Third, its compact design fits in just about any sunny spot outdoors (think patios, rooftops, terraces, balconies, decks, or porches), and assembly is easy. Fourth, there’s no weeding, tilling, kneeling, or getting dirty. Fifth, because it’s designed to last a lifetime, Tower Garden is actually a better long-term value than store-bought produce. And with this new research, who knows? It could even make you and your loved ones happier.

Have you ever thought about the relationship between your diet and your mood? Have you noticed a happiness lift from eating more fruits and vegetables? Share your experiences in the comments below.

It’s as EASY as 1-2-3

DIET – This word is not allowed at my house, the first three letters spell DIE.  Which is what you feel like when you change your food habits!

I am guest posting over at http://simplerecipebox.com, thanks Heidi for having me over, you are a blessing and it is a pleasure.

The topic of discussion is Meal Planning; how to follow a 60/40 lifestyle. 60% Raw food, and 40% cooked, alkalizing food.

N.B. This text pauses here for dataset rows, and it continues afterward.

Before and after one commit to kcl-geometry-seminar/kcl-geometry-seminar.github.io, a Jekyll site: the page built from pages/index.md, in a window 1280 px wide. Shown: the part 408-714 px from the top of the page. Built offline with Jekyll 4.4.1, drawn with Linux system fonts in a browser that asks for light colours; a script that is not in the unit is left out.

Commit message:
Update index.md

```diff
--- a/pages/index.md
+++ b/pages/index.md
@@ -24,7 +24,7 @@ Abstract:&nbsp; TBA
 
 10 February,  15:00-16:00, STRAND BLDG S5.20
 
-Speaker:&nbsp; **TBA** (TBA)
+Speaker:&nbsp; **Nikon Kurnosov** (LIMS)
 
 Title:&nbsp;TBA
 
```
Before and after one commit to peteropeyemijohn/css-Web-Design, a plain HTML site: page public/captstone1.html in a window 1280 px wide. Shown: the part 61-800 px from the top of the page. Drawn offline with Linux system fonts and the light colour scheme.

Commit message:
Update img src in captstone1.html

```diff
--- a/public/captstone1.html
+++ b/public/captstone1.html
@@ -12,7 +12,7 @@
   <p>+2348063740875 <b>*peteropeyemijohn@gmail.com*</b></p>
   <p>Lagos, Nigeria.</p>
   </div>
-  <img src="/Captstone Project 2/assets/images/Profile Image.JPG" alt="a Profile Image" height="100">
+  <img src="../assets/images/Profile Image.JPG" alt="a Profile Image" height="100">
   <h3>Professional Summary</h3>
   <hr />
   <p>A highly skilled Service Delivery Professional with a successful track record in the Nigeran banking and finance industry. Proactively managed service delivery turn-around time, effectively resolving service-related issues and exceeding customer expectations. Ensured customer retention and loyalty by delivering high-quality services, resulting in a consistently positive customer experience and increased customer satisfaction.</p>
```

As a family of seven you might wonder where, how, or even why we would choose to eat in a way that some might say; could cost a fortune, is inconvenient, or too hard.  It’s all in perspective, I had to wrap my brain around the idea of changing, not just my food habits, but our way of living. You see, change doesn’t come naturally, to most people. We were programmed to eat or behave in a manner of convenience based on our situations. So, it became very clear to me that I needed to change my way of thinking in order to provide the most healthful, yet convenient, and cost-effective way for my family to live.
So, I devised a simple PLAN:
It’s as Easy as 1-2-3

Step 1.  Meal Plan – Spend two days of your week, no more than 1 hour each, to plan your meals for the month. Use only 10 recipes for the entire month, then rotate them throughout the weeks to feel as though you have a variety. Create a shopping list according to your recipes for week 1 only. This will be cost effective and time effective. 

 
Step 2. Commit – Commit to replacing one “unhealthy” food in your families lives a week. Ex… Substitute white sugar for AGAVE, or COCONUT PALM SUGAR. Make this commitment for 90 days, and I guarantee you’ll see and feel a difference in both you and your family. This change in our lives immediately made a difference in my children’s behaviors. Less aggression, more focus (which is key for homeschooling), and sleep through the night.
 
Step 3. Take action – Involve your family in this new healthful way of living. Ask your kids what their favorite meal is and then substitute some of the ingredients to accommodate this change. (See recipes on meal plan)
 
You’ll notice on my MEAL PLAN I have named the days, this is to get the family excited for the meals I have planned and to also have them help with the planning, prepping and creating. You never know, you may have a budding chef among you!
I’ve included a sample of a weeks worth of menu items that I’ve planned for my family of seven. There is very little variety. That’s on purpose. The more we have, the less content we become. If I offer to many choices, then it becomes more difficult and defeats my purpose.
The key here is to do what works for your family. This Weekly-meal-planner is an example of a 60%/40% MEAL PLAN that works for my family. And, not all people are one-size-fits-all, so I have outlined just a sample of what we do to offer you encouragement, with easy to follow recipes, to implement this into your lives.
Let me ask you a question, how do you eat an elephant? That’s right, one bite at a time. So, understand that in making a lifestyle change, whatever that change is, is not going to happen overnight. When you develop a plan, commit, then take action, your plan will be successful!
Rawfully yours, Jackie Reiter
Simple Organic Solutions for EVERYDAY Life